----- GIVEN RECORDS

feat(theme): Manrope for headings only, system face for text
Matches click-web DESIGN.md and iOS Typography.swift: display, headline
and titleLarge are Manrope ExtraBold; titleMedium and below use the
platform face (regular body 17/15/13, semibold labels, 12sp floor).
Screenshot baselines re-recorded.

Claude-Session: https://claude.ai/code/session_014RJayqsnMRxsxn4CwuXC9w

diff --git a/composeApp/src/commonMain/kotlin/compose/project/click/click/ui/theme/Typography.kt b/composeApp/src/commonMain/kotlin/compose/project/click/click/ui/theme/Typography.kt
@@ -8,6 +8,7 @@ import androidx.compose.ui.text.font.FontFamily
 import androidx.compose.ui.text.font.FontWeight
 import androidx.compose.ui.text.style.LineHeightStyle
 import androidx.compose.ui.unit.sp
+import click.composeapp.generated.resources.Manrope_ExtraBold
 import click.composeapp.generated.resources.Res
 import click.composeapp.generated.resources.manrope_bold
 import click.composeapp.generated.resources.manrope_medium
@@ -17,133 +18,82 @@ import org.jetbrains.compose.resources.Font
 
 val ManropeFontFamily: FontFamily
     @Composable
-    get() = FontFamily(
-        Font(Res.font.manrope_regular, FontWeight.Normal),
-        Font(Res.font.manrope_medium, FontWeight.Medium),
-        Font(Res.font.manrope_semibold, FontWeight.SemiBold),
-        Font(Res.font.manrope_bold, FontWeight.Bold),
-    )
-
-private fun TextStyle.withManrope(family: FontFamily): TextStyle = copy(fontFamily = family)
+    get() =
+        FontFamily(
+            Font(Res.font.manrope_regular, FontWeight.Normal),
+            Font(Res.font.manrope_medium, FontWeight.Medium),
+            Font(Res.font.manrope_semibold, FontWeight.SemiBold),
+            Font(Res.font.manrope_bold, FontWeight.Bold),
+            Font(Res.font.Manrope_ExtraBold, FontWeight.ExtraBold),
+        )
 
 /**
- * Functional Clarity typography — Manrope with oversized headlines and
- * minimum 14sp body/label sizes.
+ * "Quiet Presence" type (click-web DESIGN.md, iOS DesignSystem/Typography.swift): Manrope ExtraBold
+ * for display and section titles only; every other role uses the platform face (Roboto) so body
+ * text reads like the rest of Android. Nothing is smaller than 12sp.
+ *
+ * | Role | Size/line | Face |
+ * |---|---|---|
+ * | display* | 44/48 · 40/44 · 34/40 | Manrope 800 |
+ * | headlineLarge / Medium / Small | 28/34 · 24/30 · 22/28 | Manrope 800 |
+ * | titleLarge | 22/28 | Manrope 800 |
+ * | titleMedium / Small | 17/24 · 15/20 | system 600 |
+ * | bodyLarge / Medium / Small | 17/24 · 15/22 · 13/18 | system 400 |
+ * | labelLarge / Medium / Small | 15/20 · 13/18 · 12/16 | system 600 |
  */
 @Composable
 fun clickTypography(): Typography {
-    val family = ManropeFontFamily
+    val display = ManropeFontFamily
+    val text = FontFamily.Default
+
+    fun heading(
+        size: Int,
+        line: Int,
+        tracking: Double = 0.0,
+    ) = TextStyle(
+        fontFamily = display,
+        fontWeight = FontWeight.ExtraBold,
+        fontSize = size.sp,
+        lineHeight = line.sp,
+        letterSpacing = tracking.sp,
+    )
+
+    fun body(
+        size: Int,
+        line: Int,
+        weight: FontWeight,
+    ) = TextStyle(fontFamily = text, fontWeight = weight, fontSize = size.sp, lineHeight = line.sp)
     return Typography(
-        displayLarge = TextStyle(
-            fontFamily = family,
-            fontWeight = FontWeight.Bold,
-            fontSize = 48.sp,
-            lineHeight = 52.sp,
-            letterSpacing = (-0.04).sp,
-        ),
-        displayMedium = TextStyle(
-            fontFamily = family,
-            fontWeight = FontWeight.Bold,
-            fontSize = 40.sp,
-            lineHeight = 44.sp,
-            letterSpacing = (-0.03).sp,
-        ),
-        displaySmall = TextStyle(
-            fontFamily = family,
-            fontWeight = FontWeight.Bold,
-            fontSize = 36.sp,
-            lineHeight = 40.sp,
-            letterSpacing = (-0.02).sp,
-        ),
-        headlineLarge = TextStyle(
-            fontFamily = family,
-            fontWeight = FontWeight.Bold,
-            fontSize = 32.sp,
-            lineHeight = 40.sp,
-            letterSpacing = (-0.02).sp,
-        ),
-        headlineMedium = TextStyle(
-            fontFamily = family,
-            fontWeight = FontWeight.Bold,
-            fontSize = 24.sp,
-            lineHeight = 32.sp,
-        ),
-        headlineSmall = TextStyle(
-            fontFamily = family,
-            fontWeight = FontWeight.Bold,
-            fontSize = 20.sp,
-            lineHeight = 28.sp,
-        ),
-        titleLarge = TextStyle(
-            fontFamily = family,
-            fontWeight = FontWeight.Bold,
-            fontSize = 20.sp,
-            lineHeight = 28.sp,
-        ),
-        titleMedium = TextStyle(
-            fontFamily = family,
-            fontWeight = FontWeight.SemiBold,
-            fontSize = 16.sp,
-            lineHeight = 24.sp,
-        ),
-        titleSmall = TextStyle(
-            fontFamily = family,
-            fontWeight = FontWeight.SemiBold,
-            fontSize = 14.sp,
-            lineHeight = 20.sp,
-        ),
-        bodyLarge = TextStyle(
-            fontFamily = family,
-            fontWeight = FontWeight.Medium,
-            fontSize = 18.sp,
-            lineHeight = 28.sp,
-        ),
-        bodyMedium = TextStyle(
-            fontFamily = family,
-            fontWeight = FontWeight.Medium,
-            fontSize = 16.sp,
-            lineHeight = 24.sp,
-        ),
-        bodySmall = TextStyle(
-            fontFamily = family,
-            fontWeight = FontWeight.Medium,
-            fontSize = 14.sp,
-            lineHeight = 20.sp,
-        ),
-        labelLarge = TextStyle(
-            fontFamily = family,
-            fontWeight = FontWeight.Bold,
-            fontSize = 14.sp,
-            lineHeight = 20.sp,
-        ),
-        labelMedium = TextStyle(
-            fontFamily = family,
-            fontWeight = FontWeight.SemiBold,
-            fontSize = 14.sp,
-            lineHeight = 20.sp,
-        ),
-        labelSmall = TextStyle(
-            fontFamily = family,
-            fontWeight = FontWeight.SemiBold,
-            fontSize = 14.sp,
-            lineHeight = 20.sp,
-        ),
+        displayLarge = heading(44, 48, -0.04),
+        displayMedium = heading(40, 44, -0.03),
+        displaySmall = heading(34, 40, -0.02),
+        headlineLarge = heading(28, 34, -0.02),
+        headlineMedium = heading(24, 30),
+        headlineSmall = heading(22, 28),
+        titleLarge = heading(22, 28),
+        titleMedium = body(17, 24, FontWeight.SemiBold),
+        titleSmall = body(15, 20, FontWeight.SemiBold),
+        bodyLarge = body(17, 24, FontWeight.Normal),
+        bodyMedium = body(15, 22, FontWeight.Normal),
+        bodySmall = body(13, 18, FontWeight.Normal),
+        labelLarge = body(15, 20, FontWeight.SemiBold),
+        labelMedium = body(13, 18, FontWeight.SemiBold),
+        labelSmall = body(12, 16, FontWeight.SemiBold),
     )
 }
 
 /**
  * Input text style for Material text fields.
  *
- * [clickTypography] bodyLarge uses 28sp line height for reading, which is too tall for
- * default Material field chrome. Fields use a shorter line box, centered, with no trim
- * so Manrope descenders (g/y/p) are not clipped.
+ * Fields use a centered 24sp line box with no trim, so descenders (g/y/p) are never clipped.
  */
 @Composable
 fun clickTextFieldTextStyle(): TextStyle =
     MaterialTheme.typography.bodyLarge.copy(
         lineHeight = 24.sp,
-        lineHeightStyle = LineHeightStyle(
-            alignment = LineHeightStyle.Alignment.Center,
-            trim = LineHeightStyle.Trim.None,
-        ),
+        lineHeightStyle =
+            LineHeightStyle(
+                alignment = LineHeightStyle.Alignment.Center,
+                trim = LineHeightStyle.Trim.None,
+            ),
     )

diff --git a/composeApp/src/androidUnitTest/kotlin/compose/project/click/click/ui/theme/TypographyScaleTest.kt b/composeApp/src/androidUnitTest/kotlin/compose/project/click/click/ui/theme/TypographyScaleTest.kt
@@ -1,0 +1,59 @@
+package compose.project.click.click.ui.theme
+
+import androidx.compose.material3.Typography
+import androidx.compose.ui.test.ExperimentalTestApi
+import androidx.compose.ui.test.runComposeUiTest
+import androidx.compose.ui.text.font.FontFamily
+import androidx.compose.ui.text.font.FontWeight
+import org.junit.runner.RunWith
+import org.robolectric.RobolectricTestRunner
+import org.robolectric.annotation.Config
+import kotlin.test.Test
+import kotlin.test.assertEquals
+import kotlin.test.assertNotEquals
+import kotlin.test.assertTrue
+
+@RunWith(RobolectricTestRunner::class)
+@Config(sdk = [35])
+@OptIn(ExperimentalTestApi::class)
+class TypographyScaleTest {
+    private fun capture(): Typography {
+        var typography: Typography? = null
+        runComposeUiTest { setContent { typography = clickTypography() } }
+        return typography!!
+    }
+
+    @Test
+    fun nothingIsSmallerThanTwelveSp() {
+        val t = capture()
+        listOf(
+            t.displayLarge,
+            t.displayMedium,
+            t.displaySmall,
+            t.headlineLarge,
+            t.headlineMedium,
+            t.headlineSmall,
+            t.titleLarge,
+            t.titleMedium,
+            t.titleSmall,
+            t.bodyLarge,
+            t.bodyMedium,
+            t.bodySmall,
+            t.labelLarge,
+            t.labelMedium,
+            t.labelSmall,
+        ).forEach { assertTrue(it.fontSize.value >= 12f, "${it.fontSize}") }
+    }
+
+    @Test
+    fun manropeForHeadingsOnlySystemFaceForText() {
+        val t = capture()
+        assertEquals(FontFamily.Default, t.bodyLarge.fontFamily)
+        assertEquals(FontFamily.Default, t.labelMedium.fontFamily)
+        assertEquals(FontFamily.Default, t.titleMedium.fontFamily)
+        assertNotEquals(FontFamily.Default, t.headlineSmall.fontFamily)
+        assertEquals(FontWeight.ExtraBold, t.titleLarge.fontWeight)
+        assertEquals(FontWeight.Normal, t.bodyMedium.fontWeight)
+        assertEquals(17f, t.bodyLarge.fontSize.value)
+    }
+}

----------
----- GIVEN RECORDS

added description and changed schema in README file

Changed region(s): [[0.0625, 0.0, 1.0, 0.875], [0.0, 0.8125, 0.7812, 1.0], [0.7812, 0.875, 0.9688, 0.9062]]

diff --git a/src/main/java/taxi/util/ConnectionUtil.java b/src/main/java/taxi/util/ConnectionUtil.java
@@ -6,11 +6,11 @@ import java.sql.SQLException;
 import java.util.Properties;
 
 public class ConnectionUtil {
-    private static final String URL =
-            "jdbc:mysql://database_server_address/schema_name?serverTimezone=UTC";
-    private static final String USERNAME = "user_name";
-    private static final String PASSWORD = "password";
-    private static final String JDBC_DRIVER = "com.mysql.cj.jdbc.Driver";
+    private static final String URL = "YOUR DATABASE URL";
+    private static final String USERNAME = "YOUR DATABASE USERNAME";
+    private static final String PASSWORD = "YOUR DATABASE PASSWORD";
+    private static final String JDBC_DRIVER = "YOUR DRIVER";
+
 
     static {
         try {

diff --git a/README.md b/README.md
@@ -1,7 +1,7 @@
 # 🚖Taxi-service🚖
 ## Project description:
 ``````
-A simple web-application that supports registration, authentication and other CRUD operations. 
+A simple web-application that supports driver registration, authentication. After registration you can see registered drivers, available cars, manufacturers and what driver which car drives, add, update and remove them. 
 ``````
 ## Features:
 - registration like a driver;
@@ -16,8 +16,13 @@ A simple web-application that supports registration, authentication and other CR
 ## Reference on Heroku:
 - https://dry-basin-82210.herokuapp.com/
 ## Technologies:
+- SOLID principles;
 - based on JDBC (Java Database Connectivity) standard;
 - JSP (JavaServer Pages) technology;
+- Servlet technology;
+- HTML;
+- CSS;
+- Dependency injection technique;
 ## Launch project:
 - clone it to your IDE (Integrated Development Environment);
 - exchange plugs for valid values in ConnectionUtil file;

----------

INSTRUCTIONS TO FOLLOW: Produce a word-for-word copy of everything above from the line holding "- clone it to" down to the line holding "- exchange plugs", with both of those lines kept.

ANSWER BELOW:
 - clone it to your IDE (Integrated Development Environment);
 - exchange plugs for valid values in ConnectionUtil file;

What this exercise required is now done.